The mayors of Parkersburg, Marietta, and Belpre are leading efforts to help small business owners stay afloat as the local economy begins to slowly re-open. Chiefly among them, Parkersburg’s city council approved a small business relief program on May 5 to help employers with 25 or fewer employees. Priority will be given to companies with 10 or fewer employees, said Parkersburg Mayor Tom Joyce.

“We are going to appropriate our community development block grant money for small business relief,” said Joyce. “It will help small businesses with their unmet needs: Maybe they got some fed protection money, but maybe they need help with rent assistance or inventory.”

Joyce said program loans of up to $5,000 might be forgivable in 90 to 120 days if a business is still struggling but can show they’ve kept their employees on the payroll. This parameter is pending council approval.

Also in the works is a possible business and occupation (B&O) tax exemption, a plan Joyce intends to present for council’s consideration at their May 19 meeting. This plan could exempt a certain number of B&O taxes for some businesses “capturing 99% of the small businesses.” 

“It will be proposed for the $500-$1,000 range,” he said. “It would not be for all categories, but for those we believed to be most impacted.”

We want to make an environment that makes it easier for them to make decisions.

Mayor Joyce

Joyce said tax deadlines would also be extended, allowing businesses an additional 30 days to file.

“Uncertainty and a lack of confidence are two of the worst things you can have in business,” he said. “[We want to] make an environment that makes it easier for them to make decisions.”

A final piece Parkersburg implemented early on was free parking downtown, allowing for ease of restaurant curbside pick-up.

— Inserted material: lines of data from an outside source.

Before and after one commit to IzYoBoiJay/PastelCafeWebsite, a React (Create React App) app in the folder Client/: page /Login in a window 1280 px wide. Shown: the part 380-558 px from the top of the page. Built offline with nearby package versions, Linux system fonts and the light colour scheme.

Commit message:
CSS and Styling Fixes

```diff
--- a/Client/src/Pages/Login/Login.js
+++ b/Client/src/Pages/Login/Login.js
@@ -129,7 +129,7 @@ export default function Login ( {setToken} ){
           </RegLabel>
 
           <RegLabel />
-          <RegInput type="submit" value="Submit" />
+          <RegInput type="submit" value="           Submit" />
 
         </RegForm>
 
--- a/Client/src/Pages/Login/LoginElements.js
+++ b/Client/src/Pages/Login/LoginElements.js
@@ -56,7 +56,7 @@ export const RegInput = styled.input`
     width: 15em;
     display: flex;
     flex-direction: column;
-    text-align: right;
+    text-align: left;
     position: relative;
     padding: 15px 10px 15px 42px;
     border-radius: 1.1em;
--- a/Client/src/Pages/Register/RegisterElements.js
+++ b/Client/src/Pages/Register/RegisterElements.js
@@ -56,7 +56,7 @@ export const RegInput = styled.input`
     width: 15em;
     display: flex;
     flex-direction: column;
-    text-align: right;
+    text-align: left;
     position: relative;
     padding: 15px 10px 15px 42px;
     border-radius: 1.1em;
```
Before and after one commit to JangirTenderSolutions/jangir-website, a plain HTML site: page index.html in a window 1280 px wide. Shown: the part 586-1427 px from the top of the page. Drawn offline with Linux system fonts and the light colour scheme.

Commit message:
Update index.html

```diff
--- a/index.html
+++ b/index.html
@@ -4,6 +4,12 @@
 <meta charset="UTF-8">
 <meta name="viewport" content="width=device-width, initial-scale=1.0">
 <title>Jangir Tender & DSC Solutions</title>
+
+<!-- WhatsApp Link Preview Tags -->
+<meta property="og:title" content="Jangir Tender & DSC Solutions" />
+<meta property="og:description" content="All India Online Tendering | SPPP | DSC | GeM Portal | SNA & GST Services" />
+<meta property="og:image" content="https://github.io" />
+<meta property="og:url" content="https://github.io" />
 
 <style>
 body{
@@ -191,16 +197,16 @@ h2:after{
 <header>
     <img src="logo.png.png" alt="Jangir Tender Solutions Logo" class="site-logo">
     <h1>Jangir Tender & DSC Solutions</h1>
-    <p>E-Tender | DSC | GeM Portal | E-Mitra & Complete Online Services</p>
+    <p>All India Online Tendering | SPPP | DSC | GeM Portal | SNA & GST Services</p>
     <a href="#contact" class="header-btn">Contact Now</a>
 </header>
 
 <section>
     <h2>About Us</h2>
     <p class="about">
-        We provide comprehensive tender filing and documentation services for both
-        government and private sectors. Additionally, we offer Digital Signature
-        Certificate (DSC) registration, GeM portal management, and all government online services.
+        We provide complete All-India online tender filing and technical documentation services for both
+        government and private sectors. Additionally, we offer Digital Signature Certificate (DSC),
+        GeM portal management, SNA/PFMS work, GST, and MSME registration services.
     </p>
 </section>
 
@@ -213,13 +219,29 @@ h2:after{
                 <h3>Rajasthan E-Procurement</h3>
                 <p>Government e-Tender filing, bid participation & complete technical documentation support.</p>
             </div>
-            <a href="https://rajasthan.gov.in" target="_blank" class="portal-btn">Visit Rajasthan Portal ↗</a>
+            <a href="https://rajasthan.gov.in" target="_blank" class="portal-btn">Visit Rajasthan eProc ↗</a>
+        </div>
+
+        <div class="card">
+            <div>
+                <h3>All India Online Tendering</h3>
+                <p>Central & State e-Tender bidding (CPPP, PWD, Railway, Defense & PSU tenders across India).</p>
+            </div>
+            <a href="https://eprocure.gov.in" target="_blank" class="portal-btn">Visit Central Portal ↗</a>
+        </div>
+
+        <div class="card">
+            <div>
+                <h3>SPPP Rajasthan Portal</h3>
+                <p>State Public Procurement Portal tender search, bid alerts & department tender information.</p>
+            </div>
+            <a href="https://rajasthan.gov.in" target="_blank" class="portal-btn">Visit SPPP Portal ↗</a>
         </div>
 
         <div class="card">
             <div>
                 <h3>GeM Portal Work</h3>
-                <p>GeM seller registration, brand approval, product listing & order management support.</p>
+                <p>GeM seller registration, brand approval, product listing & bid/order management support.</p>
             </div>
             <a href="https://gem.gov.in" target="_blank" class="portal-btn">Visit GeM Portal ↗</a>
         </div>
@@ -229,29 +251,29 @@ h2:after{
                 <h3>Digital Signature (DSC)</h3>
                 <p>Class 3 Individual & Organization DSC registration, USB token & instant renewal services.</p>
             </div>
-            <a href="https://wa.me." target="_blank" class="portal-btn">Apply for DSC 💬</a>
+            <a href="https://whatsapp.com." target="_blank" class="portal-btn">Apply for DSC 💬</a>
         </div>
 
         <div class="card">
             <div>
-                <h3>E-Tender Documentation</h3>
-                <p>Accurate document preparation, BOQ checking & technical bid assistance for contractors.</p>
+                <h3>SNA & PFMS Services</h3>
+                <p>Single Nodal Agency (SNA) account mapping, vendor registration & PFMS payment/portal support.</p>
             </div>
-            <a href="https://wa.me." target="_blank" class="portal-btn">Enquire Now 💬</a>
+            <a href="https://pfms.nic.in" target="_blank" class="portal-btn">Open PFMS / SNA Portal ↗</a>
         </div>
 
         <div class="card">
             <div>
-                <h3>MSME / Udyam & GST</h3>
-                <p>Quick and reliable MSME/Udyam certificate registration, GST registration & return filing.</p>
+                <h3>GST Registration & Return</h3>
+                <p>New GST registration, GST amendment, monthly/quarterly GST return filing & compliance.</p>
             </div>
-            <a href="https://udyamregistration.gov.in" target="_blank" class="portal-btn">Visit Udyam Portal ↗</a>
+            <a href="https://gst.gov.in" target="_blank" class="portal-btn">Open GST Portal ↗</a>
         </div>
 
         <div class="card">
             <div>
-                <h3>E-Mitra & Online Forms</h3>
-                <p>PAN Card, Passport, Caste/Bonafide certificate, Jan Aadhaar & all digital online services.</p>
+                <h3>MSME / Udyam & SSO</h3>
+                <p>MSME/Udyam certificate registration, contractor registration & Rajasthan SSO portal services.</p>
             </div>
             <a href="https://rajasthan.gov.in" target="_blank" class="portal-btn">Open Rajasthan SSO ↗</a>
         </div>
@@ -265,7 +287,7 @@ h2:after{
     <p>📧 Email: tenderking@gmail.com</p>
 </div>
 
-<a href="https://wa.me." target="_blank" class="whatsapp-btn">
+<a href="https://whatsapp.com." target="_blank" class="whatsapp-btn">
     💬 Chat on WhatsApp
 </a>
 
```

“With Highmark [Blue Cross Blue Shield West Virginia] and the Bureau of the Fiscal Service out, our downtown businesses are going to suffer until those businesses come back to work,” he said, explaining the need to allow for free parking to encourage others to come downtown to get carryout.

Free parking was explored in downtown Marietta, said Mayor Josh Schlicher, but the need wasn’t as urgent there, with ample parking available then and now. 

“We walked downtown to all restaurants and asked if they needed any modification for parking downtown,” said Schlicher. “The majority said no, since there is lots of parking on-street due to other businesses being closed. But we did give that option.”

Schlicher said the city has stayed in contact with the Chamber of Commerce and Marietta Main Street, giving them what the city knows and what’s coming through their office in terms of relief programs or federal programs. 

“It’s been frustrating dealing with some of that,” he said. “Announcements were made but no guidelines were set forth. We are not sure when the money is coming in.”

He said the city has received questions they haven’t been able to answer for fear of putting out incorrect information. 

We are anxious to see downtown come back to life and working again.

Mayor Schlicher

“We have done what we can by staying in touch, mainly,” said Schlicher. “There are so many different unknowns.”

He added he has been on conference calls with Congressman Bill Johnson and other Ohio mayors, many of whom are feeling similarly stuck. 

To Marietta business owners, Schlicher says to try to hang tight.

“Some say they can weather the storm, but others are saying they are seriously thinking about shutting the doors on their business,” he said. “We are anxious to see downtown come back to life and working again.”

In Belpre, parking is less of a concern as well, but Mayor Michael Lorentz is ensuring resources are available to residents.

“The Senior Center is monitoring the meal needs for seniors and [Belpre Area Ministries] is also aware,” he wrote to Clutch MOV over email. “And the food pantry is open.”